Dataset items:
━━━━

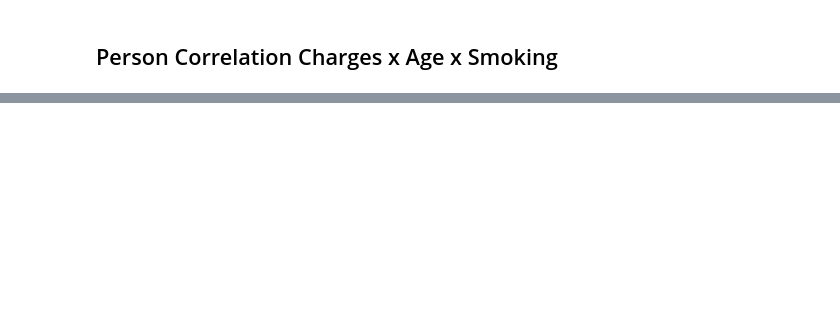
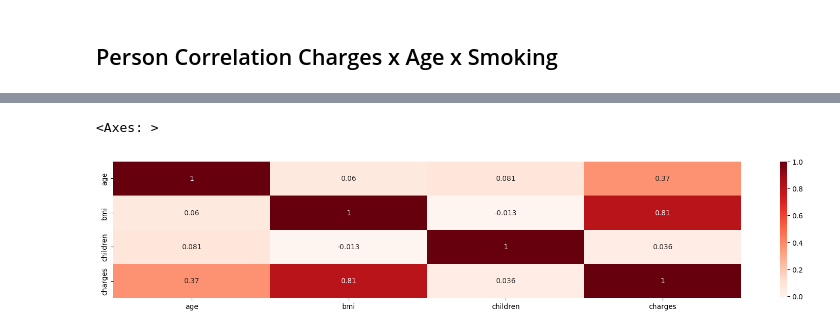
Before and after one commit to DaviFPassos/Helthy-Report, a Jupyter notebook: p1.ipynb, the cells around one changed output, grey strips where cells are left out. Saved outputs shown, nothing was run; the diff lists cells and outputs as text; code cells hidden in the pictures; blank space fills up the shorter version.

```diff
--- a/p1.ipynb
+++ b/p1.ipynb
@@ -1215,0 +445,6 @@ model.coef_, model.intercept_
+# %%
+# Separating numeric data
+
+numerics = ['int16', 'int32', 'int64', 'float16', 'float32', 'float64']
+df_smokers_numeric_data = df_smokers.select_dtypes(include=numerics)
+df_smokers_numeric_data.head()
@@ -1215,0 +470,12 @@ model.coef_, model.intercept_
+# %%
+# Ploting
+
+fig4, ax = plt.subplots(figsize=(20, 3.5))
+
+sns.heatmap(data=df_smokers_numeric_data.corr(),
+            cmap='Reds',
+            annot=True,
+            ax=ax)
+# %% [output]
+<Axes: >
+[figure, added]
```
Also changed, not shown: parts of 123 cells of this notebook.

━━━━

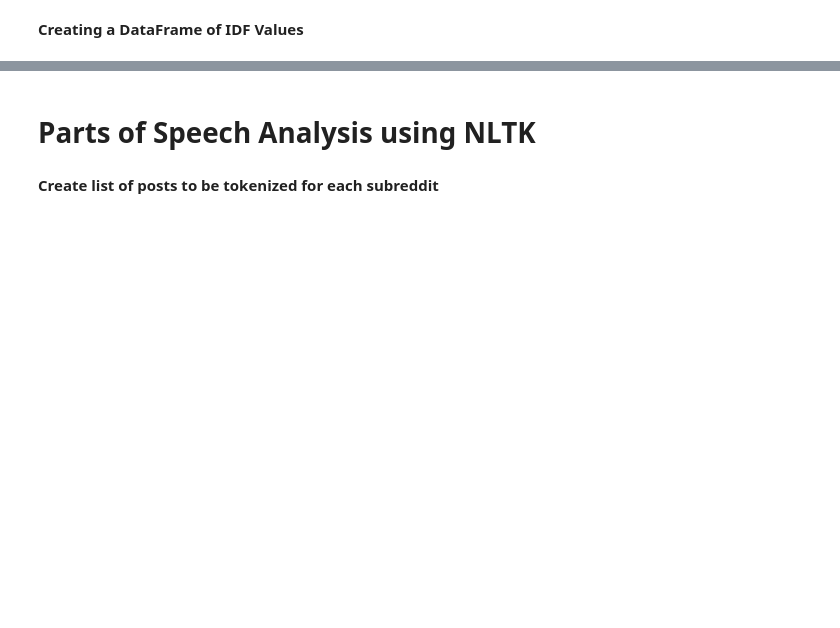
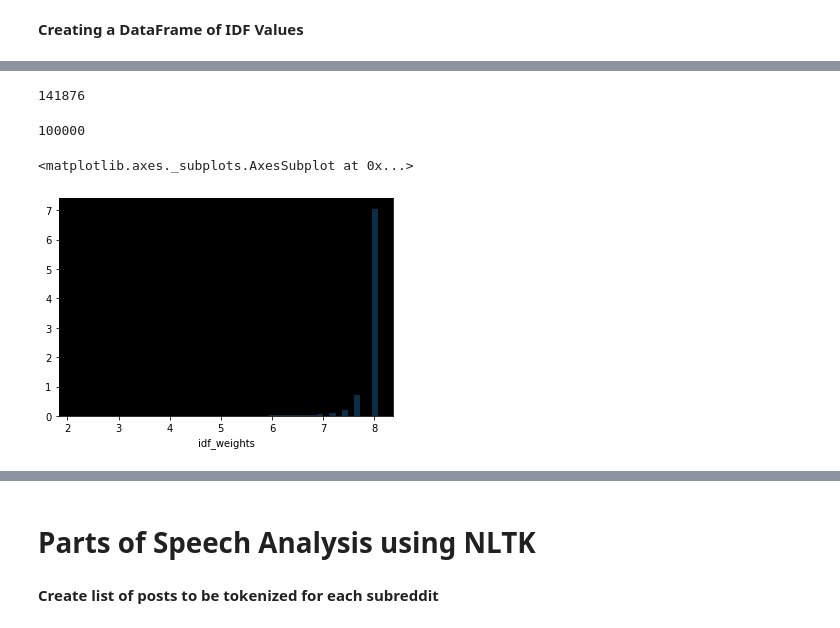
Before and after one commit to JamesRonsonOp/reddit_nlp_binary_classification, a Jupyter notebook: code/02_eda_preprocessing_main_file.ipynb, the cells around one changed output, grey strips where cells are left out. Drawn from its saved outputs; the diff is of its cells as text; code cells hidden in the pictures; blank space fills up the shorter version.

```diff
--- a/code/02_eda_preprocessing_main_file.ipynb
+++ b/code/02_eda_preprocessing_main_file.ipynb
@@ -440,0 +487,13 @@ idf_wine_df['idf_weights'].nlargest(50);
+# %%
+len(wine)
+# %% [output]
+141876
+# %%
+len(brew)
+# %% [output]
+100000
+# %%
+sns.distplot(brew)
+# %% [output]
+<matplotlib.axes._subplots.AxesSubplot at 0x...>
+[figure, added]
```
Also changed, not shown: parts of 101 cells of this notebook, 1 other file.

━━━━

Lines from the entries that contain the string "changed" are what must be copied.

Your response:
Before and after one commit to DaviFPassos/Helthy-Report, a Jupyter notebook: p1.ipynb, the cells around one changed output, grey strips where cells are left out. Saved outputs shown, nothing was run; the diff lists cells and outputs as text; code cells hidden in the pictures; blank space fills up the shorter version.
Also changed, not shown: parts of 123 cells of this notebook.
Before and after one commit to JamesRonsonOp/reddit_nlp_binary_classification, a Jupyter notebook: code/02_eda_preprocessing_main_file.ipynb, the cells around one changed output, grey strips where cells are left out. Drawn from its saved outputs; the diff is of its cells as text; code cells hidden in the pictures; blank space fills up the shorter version.
Also changed, not shown: parts of 101 cells of this notebook, 1 other file.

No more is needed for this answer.